Dr. Mulready: "That's always a very hard question. If one is looking towards a nutritionist it has to be someone who is open to alternative ways and has been working with what the American Dietetic Association says because they have the food pyramid which does not fit this kind of description. This is a therapeutic diet, this is not a diet that the average public may or may not choose so it's a healthy diet if you choose to follow it as a general healthy person."

Dr. Metzger: "Are there things that patients can read that would help them in understanding this one regulation or polycystic ovarian disease or any of these things that are so inter-related to what you're talking about."

Dr. Mulready: "A really old book and I'm not even sure it's in print, Low Blood Sugar and You by Carlton Fredericks he was an nutritionist back in the 70's that got hooted at a lot. In reality, every other insulin regulating diet I've seen is very similar to his diet with the exception of information on fats has been updated - you can't eat the bacon that he talks about. But his diet essentially is a hypoglycemic diet to regulate sugar which is really in effect a regulating influence. Barry Sears diet is an insulin regulating diet."

Dr. Metzger: "And what book is that?

Dr. Mulready: "His book is The Zone Diet. Some people have complaints about it - modify what he says to fit your life style."

Dr. Metzger: "What about Sugar Busters?"

Dr. Mulready: "Sugar Busters has some good information in it also. So there's books out there, the hard part is to know if that book applies to you, and the hard part is if you take it to a physician who doesn't have any interest in this kind of medicine, you might be "poo-poo'd" out of the office. So the American Academy of Environmental Physicians is a group that has doctors oriented this way. It sounds like a lot of the doctors in the Pelvic Pain Society are oriented this way and you ask around. You start asking around to who is open to this kind of medicine and then you're more likely to be taken seriously when you walk in and say, "I think I have hypoglycemia, I think I have pelvic pain." Because it's very hard on patients to walk in, and come in as an educated lay-person and be told that you really don't know anything, get hold of a psychiatrist or just go home and have a life - very hard, particularly on women."

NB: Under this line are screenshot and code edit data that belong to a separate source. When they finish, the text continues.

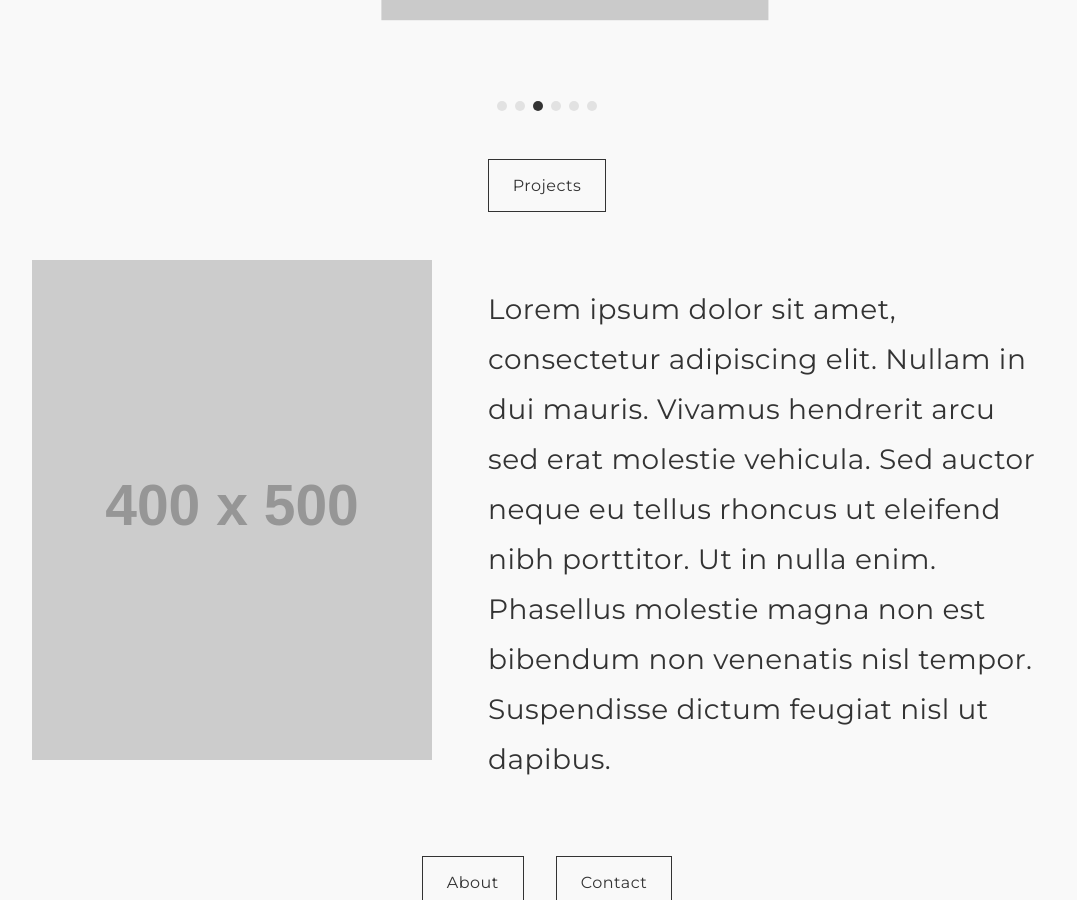
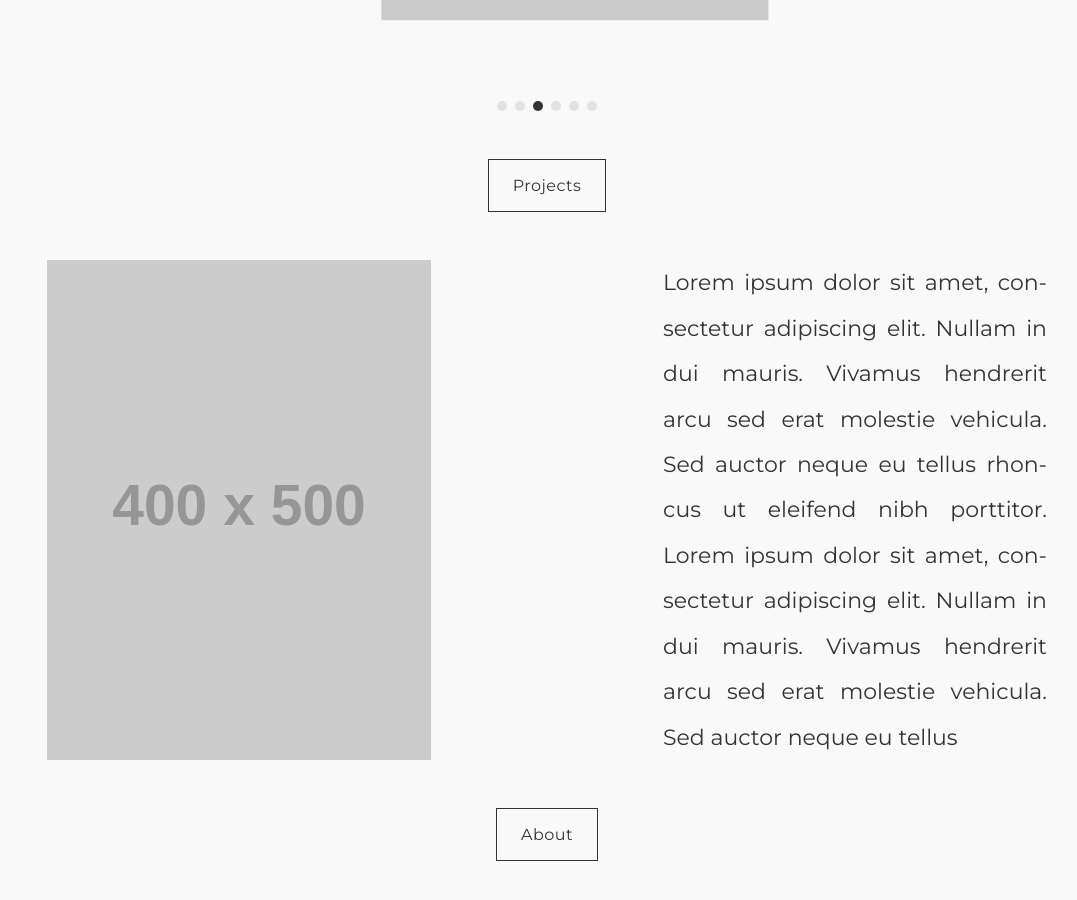
Before and after one commit to Bylin-code/Bylin-code.github.io, a Jekyll site: the page built from index.md, in a window 1280 px wide and 900 px high, scrolled down 987 px. Shown: the whole window, without its empty margins (93-1170 px from the left). Built offline with Jekyll 4.4.1, drawn with Linux system fonts in a browser that asks for light colours.

Commit message:
made the home page work

```diff
--- a/_layouts/default.html
+++ b/_layouts/default.html
@@ -112,9 +112,10 @@
         --about-margin-top: var(--spacing-xxlarge);
         --about-margin-bottom: var(--spacing-xxlarge);
         --about-padding: var(--spacing-large);
-        --about-image-width: 400px;
-        --about-image-height: 500px;
-        --about-text-width: 550px;
+        --about-image-width: clamp(150px, 30vw, 400px);
+        --about-image-height: clamp(200px, 40vw, 500px);
+        --about-text-width: clamp(150px, 30vw, 400px);
+        --about-text-height: clamp(200px, 40vw, 500px);
         --about-gap: var(--spacing-xlarge);
 
         /* Footer */
@@ -918,14 +919,17 @@
             grid-template-columns: auto auto;
             grid-template-rows: auto auto;
             gap: var(--about-gap);
-            margin: var(--about-margin-top) 0 var(--about-margin-bottom);
-            justify-content: center;
+            margin: var(--about-margin-top) auto var(--about-margin-bottom);
+            justify-content: space-between;
+            max-width: var(--site-max-width);
+            width: var(--site-content-width);
           }
 
           .about-image {
             grid-column: 1;
             grid-row: 1;
-            text-align: center;
+            display: flex;
+            justify-content: flex-start;
           }
 
           .about-image img {
@@ -939,20 +943,27 @@
             grid-row: 1;
             display: flex;
             flex-direction: column;
-            height: 100%;
+            height: var(--about-text-height);
             width: var(--about-text-width);
-            padding: var(--about-padding);
           }
 
           .about-text-content {
             flex-grow: 1;
             display: flex;
             flex-direction: column;
-            justify-content: center;
+            justify-content: flex-start;
+            font-size: clamp(12px, 2vw, 22px); /* Responsive font size */
           }
 
           .about-text-content p {
             margin: 0;
+            line-height: clamp(1.2, 2vw, 1.7);
+            color: var(--color-dark);
+            font-family: 'Montserrat', Arial, sans-serif;
+            text-align: justify;
+            hyphens: auto;
+            word-spacing: normal;
+            letter-spacing: normal;
           }
 
           .buttons-container {
@@ -971,11 +982,13 @@
 
           /* Gallery Container */
           .gallery-container {
-            margin: 3rem 0;
+            margin: 3rem auto;
+            max-width: var(--site-max-width);
+            width: var(--site-content-width);
           }
 
           .gallery-image {
-            width: 80%;  /* Changed from 100% to 80% */
+            width: 100%;
             height: auto;
             display: block;
             margin: 0 auto;  /* Center the image if it's not full width */
--- a/assets/js/text-spacing.js
+++ b/assets/js/text-spacing.js
@@ -25,8 +25,8 @@ document.addEventListener('DOMContentLoaded', function() {
     textContainer.style.flexDirection = 'column';
     textContainer.style.justifyContent = 'flex-start';
 
-    // 2. Use much larger font size
-    paragraph.style.fontSize = '28px';
+    // Don't override font size - let CSS control it
+    // Only set the margin to ensure proper alignment
     paragraph.style.margin = '0';
 
     // 3. Set initial styles to measure content
--- a/index.md
+++ b/index.md
@@ -47,15 +47,12 @@ permalink: /
   </div>
   <div class="about-text">
     <div class="about-text-content" id="about-text-content">
-      <p>Lorem ipsum dolor sit amet, consectetur adipiscing elit. Nullam in dui mauris. Vivamus hendrerit arcu sed erat molestie vehicula. Sed auctor neque eu tellus rhoncus ut eleifend nibh porttitor. Ut in nulla enim. Phasellus molestie magna non est bibendum non venenatis nisl tempor. Suspendisse dictum feugiat nisl ut dapibus.</p>
+      <p>Lorem ipsum dolor sit amet, consectetur adipiscing elit. Nullam in dui mauris. Vivamus hendrerit arcu sed erat molestie vehicula. Sed auctor neque eu tellus rhoncus ut eleifend nibh porttitor. Lorem ipsum dolor sit amet, consectetur adipiscing elit. Nullam in dui mauris. Vivamus hendrerit arcu sed erat molestie vehicula. Sed auctor neque eu tellus</p>
     </div>
   </div>
   <div class="buttons-container">
-    <div class="about-button-container">
+    <div class="about-button-container" style="text-align: center; width: 100%;">
       <a href="/about/" class="button">About</a>
-    </div>
-    <div class="contact-button-container">
-      <a href="/contact/" class="button">Contact</a>
     </div>
   </div>
 </div>
@@ -66,4 +63,8 @@ permalink: /
   </a>
 </div>
 
+<div class="contact-button-container" style="text-align: center; margin-top: 2rem;">
+  <a href="/contact/" class="button">Contact</a>
+</div>
+
 <p class="footer-text">Designed with minimalist principles for optimal user experience.</p>
```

Dr. Metzger: "You've given us some really important information here that will be of use to not only those who are interested in chronic pelvic pain, but those that are interested in general health."

Dr. Mulready: "Good."

Dr. Metzger: "Pleasure talking to you."